"""

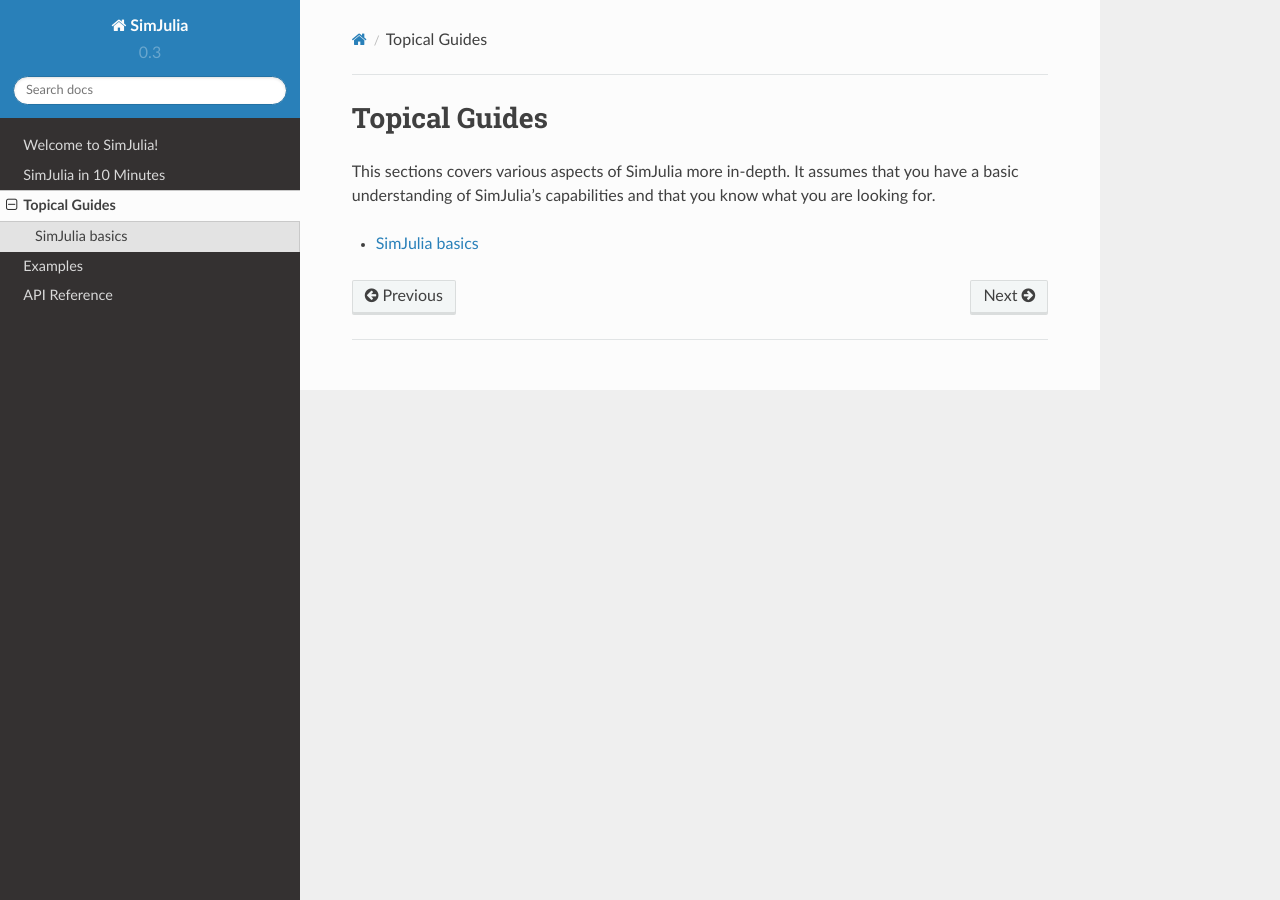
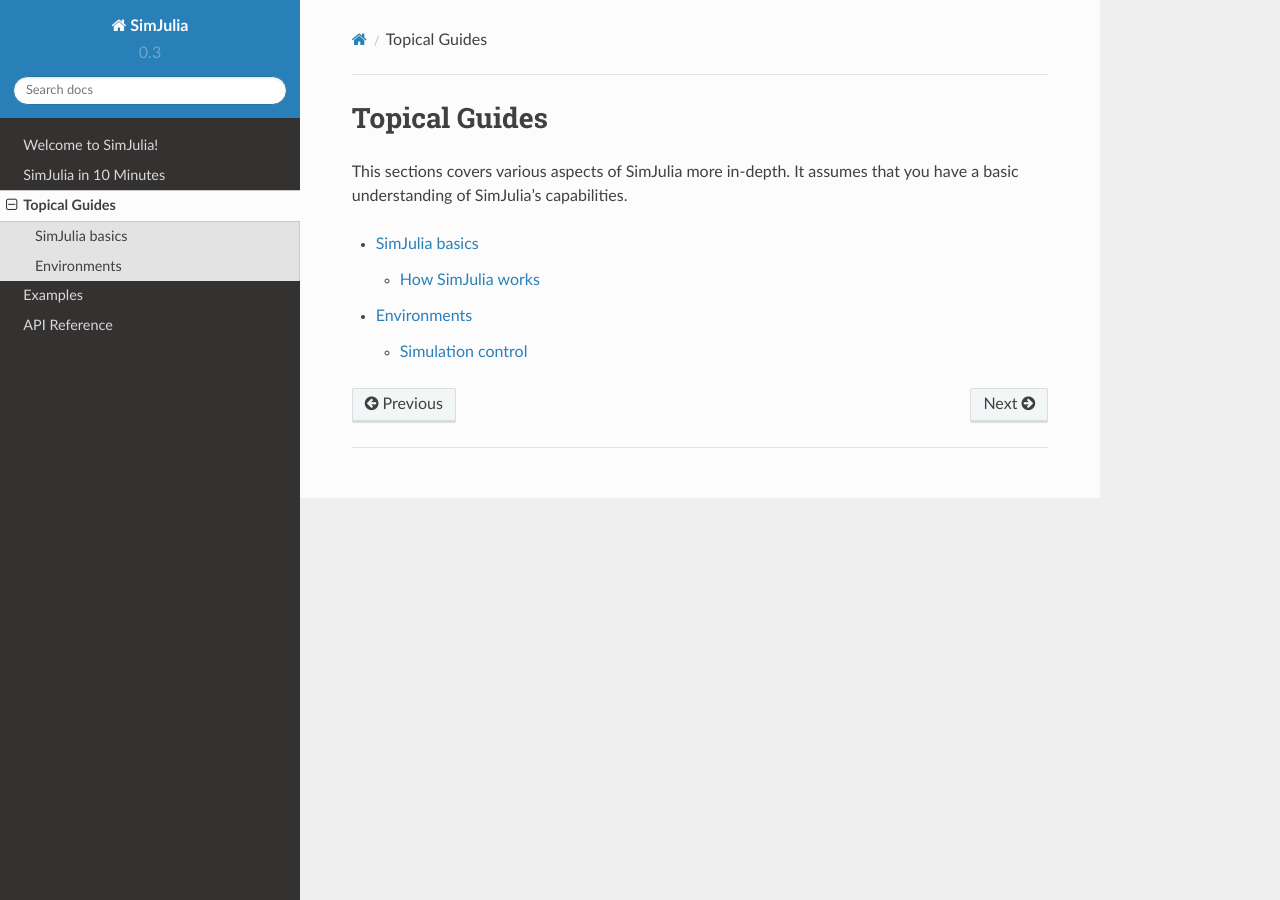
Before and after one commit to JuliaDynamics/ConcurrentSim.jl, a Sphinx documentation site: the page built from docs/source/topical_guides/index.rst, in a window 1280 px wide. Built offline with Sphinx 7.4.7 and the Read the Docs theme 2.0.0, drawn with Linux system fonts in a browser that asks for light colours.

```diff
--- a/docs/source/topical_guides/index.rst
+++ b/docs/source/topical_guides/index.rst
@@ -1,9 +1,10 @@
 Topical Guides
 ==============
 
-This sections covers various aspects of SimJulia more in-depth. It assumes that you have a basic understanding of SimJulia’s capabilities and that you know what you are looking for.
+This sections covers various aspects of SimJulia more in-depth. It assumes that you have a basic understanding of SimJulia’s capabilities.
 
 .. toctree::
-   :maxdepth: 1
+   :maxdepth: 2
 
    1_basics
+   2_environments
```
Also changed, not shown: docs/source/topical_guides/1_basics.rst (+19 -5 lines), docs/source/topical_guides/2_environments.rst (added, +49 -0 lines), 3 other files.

"""

What you are asked to do: The records above must be echoed exactly, minus their pictures.

Your response:
Before and after one commit to JuliaDynamics/ConcurrentSim.jl, a Sphinx documentation site: the page built from docs/source/topical_guides/index.rst, in a window 1280 px wide. Built offline with Sphinx 7.4.7 and the Read the Docs theme 2.0.0, drawn with Linux system fonts in a browser that asks for light colours.

```diff
--- a/docs/source/topical_guides/index.rst
+++ b/docs/source/topical_guides/index.rst
@@ -1,9 +1,10 @@
 Topical Guides
 ==============
 
-This sections covers various aspects of SimJulia more in-depth. It assumes that you have a basic understanding of SimJulia’s capabilities and that you know what you are looking for.
+This sections covers various aspects of SimJulia more in-depth. It assumes that you have a basic understanding of SimJulia’s capabilities.
 
 .. toctree::
-   :maxdepth: 1
+   :maxdepth: 2
 
    1_basics
+   2_environments
```
Also changed, not shown: docs/source/topical_guides/1_basics.rst (+19 -5 lines), docs/source/topical_guides/2_environments.rst (added, +49 -0 lines), 3 other files.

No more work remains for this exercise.